splendid > reviews > 3/13/2004
Hold Steady
Hold Steady
Almost Killed Me
French Kiss

Format Reviewed: CD

Soundclip: "Zach's Ass"

Buy me now
A confession: Lifter Puller's Fiestas and Fiascos is my desert island record. Through a magical combination of sneering humor, adept musicianship and imaginative songwriting, the album moved beyond the hipster-flex of most post-rock albums into a world inhabited by derelicts, drug addicts and an anti-hero the likes of whom only previously existed in bad Urban Dramas -- Nightclub Dwight. The band dissolved at the height of its prowess (a rarity in this age of second- and third- generation emo resurrections), leaving behind enough material to be appreciated for years to come. Members of Lifter Puller reconnect in The Hold Steady, a band more fixated with guitar solos and drunken fist-pumping than in the more nuanced, desperate territory of their former incarnation.

"Positive Jam" opens the album with the promise of a less-is-more approach, little more than a guitar solo holding together Finn's narrative of the last eighty years in American history, all leading up to The Hold Steady's creation as a rock band against anything quotidian: sniffling indie-kids, eight-dollar-beer drinking scenesters, clustered-up clubbing kids.

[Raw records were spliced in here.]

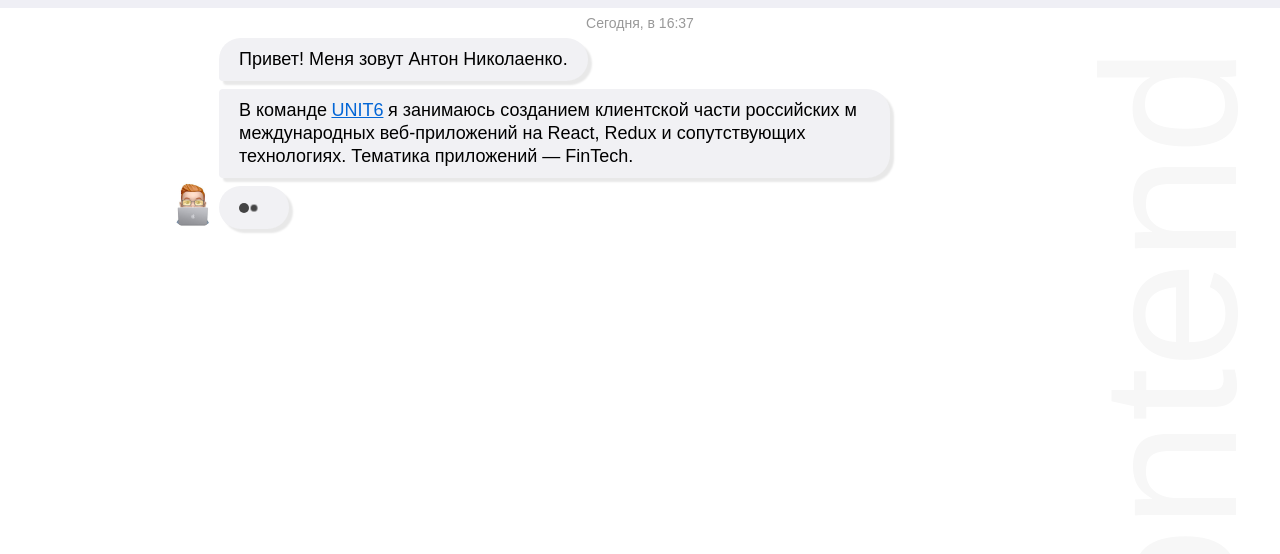
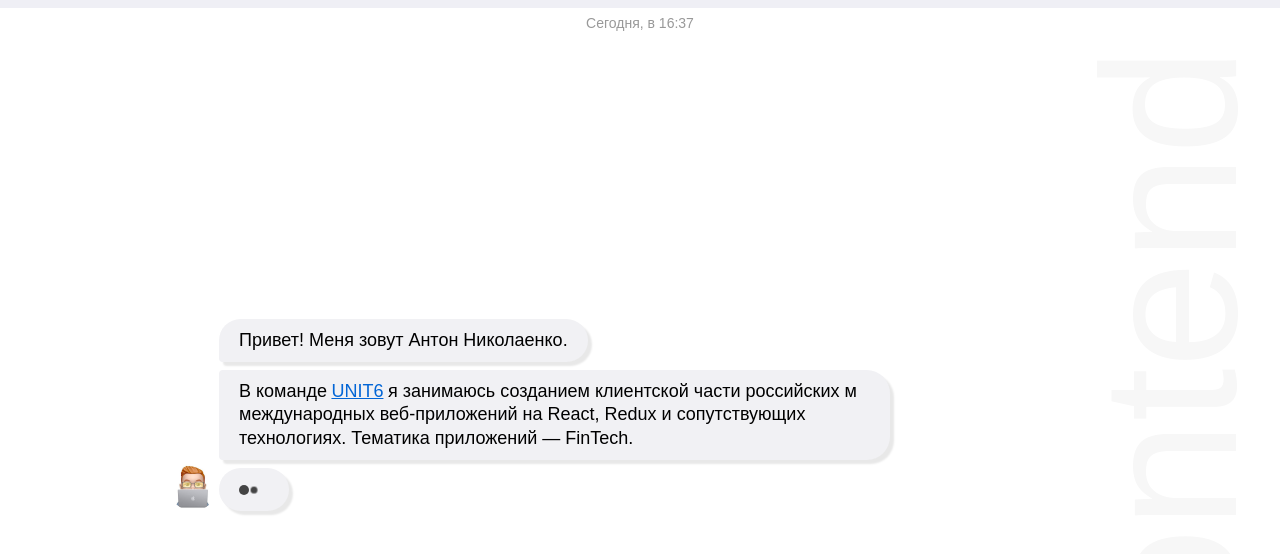
Before and after one commit to roxkisrover/personal-page, a Preact app: page / in a window 1280 px wide. Shown: the top 554 px of the page. Built offline with nearby package versions, Linux system fonts and the light colour scheme; what webfontloader would draw is missing.

Commit message:
feat: centered chat

```diff
--- a/src/components/Container/index.tsx
+++ b/src/components/Container/index.tsx
@@ -14,14 +14,15 @@ const Container = ({ date, children }: IContainerProps) => {
     return (
         <>
             <div className="top-line" />
-
             <header className="timestamp">
                 {`Сегодня, в ${time}`}
             </header>
 
-            <div className="container">
-                <div className="avatar" />
-                {children}
+            <div className="chat-wrapper">
+                <div className="container">
+                    <div className="avatar" />
+                    {children}
+                </div>
             </div>
 
             <h1 className="aside">frontend</h1>
--- a/src/components/Container/style.scss
+++ b/src/components/Container/style.scss
@@ -7,11 +7,20 @@
     }
 }
 
+.chat-wrapper {
+    @media (min-width: 1200px) {
+        display: flex;
+        flex-direction: column;
+        justify-content: center;
+        min-height: calc(100vh - 38px);
+    }
+}
+
 .timestamp {
     padding: 8px 0;
     color: #999;
     font-weight: 500;
-    font-size: 10px;
+    font-size: 12px;
     line-height: 1;
     text-align: center;
 
@@ -28,6 +37,10 @@
     position: relative;
     max-width: 960px;
     margin: 0 auto;
+
+    @media (min-width: 1200px) {
+        min-width: 960px;
+    }
 }
 
 .avatar {
```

In other words, The Hold Steady are out to point a finger at the very audience that has made Finn's much-loved-in-death but ignored-in-life Lifter Puller a box on the Hipster Checklist.

"The Swish" presents Finn in Fiestas and Fiascos-form, deftly word-playing and name-checking: "She said my name's Rick Danko but people call me One Hour Photo / I got some hazardous chemicals so drive around to the window / she said my name's Robbie Robertson but people call me Robo / I blew red wine and blew right in a tissue / I came over the counter just to kiss you". Steve Perry, Elizabeth Shue, Nina Simone and others are dropped into the mix, showcasing Finn's singular talent for fusing the beauty of the ordinary with the outlandish, ever-present influence of popular culture.

Finn's lyrical prowess shows some dents in its armor, with the repetition of old standards ("tripping wet", "made love to the interstates") feeling less like a nod to the past and more like a crutch. The album hits a lull near the middle, where the songs do little to advance a new sound. However, Finn on a bad day is (to use a baseball metaphor, as Finn often did with Lftr Pllr) like Ferguson Jenkins, the Hall of Fame pitcher who would be a household name had he not pitched for some of the worst Cubs teams in history (and that's saying a lot) -- he gets the job done, often with style and grace, but usually with a disguised elegance. Almost Killed Me is not Finn's best work, but, like Jenkins, it's a pleasure to watch him work, even on a bad day.



Brian Cherney

Tomas Korber


The Rude Staircase

Dian Diaz



The Crimes of Ambition

Karl Blau


Gary Noland

Tommy and The Terrors


Bound Stems

Gary Noland

Carlo Actis Dato and Baldo Martinez

Quatuor Bozzoni

The Positions

Comet Gain

Breadfoot featuring Anna Phoebe

Secret Mommy

The Advantage

For a Decade of Sin: 11 Years of Bloodshot Records

The Slow Poisoner

Alan Sondheim & Ritual All 770



Five Corners Jazz Quintet

Cameron McGill

Drunk With Joy

10 Ft. Ganja Plant

The Hospitals

Ross Beach

Big Star

The Goslings

Lair of the Minotaur

Koji Asano

Splendid looks great in Firefox. See for yourself.
Get Firefox!

Grizzly Bear's Ed Droste probably didn't even know that he'd be the subject of Jennifer Kelly's final Splendid interview... but he is!

That Damn List Thing
& - The World Beyond Your Stereo
Pointless Questions
File Under
Pointless Questions
& - The World Beyond Your Stereo

Read reviews from the last 30, 60, 90 or 120 days, or search our review archive.

It's back! Splendid's daily e-mail update will keep you up to date on our latest reviews and articles. Subscribe now!
Your e-mail address:    
All content ©1996 - 2011 Splendid WebMedia. Content may not be reproduced without the publisher's permission.